The lines needed are those below that contain the word "after"; copy each one.

········

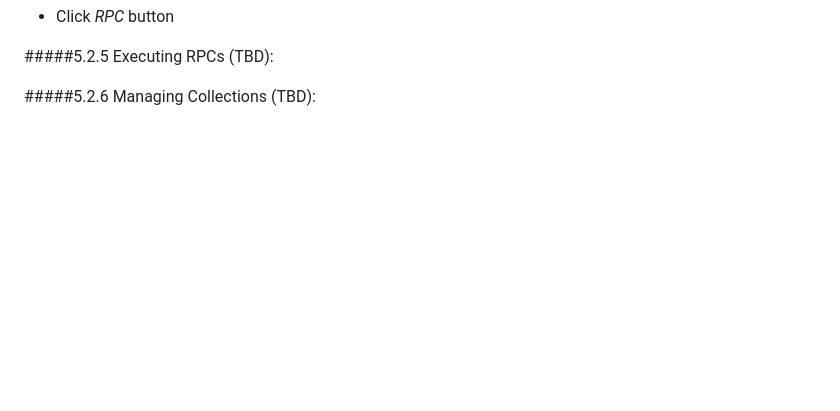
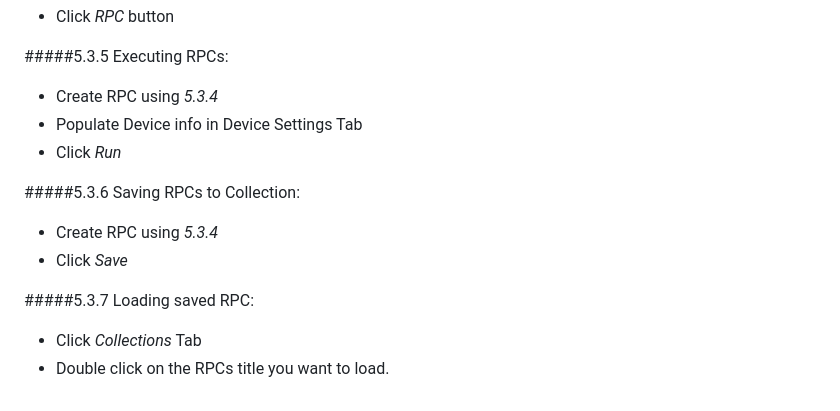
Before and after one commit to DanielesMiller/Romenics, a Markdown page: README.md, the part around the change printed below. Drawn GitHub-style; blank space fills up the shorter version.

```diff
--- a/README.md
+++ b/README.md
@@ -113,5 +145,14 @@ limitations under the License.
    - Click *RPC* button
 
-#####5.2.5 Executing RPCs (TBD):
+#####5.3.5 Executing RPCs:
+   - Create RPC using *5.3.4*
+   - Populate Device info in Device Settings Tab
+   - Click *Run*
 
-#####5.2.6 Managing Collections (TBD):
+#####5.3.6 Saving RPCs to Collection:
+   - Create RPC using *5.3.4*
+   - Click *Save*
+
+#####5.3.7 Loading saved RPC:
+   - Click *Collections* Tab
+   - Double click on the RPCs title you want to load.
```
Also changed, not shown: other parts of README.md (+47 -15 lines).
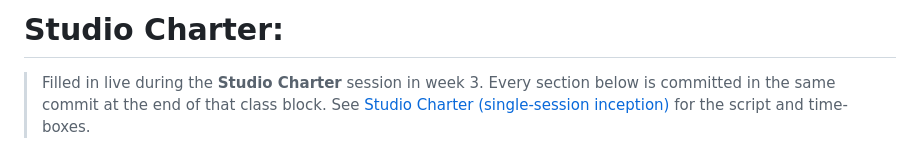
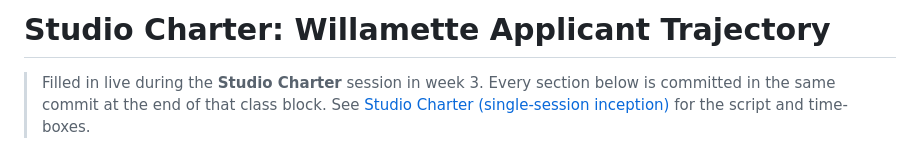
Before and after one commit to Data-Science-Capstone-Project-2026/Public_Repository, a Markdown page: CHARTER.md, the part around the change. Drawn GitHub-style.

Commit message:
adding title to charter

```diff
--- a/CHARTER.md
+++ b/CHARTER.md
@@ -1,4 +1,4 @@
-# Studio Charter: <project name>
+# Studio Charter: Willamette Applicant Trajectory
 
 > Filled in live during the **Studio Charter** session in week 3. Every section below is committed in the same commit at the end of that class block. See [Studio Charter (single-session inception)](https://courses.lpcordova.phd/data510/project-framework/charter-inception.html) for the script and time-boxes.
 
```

········

> [Output below]:
Before and after one commit to DanielesMiller/Romenics, a Markdown page: README.md, the part around the change printed below. Drawn GitHub-style; blank space fills up the shorter version.
Before and after one commit to Data-Science-Capstone-Project-2026/Public_Repository, a Markdown page: CHARTER.md, the part around the change. Drawn GitHub-style.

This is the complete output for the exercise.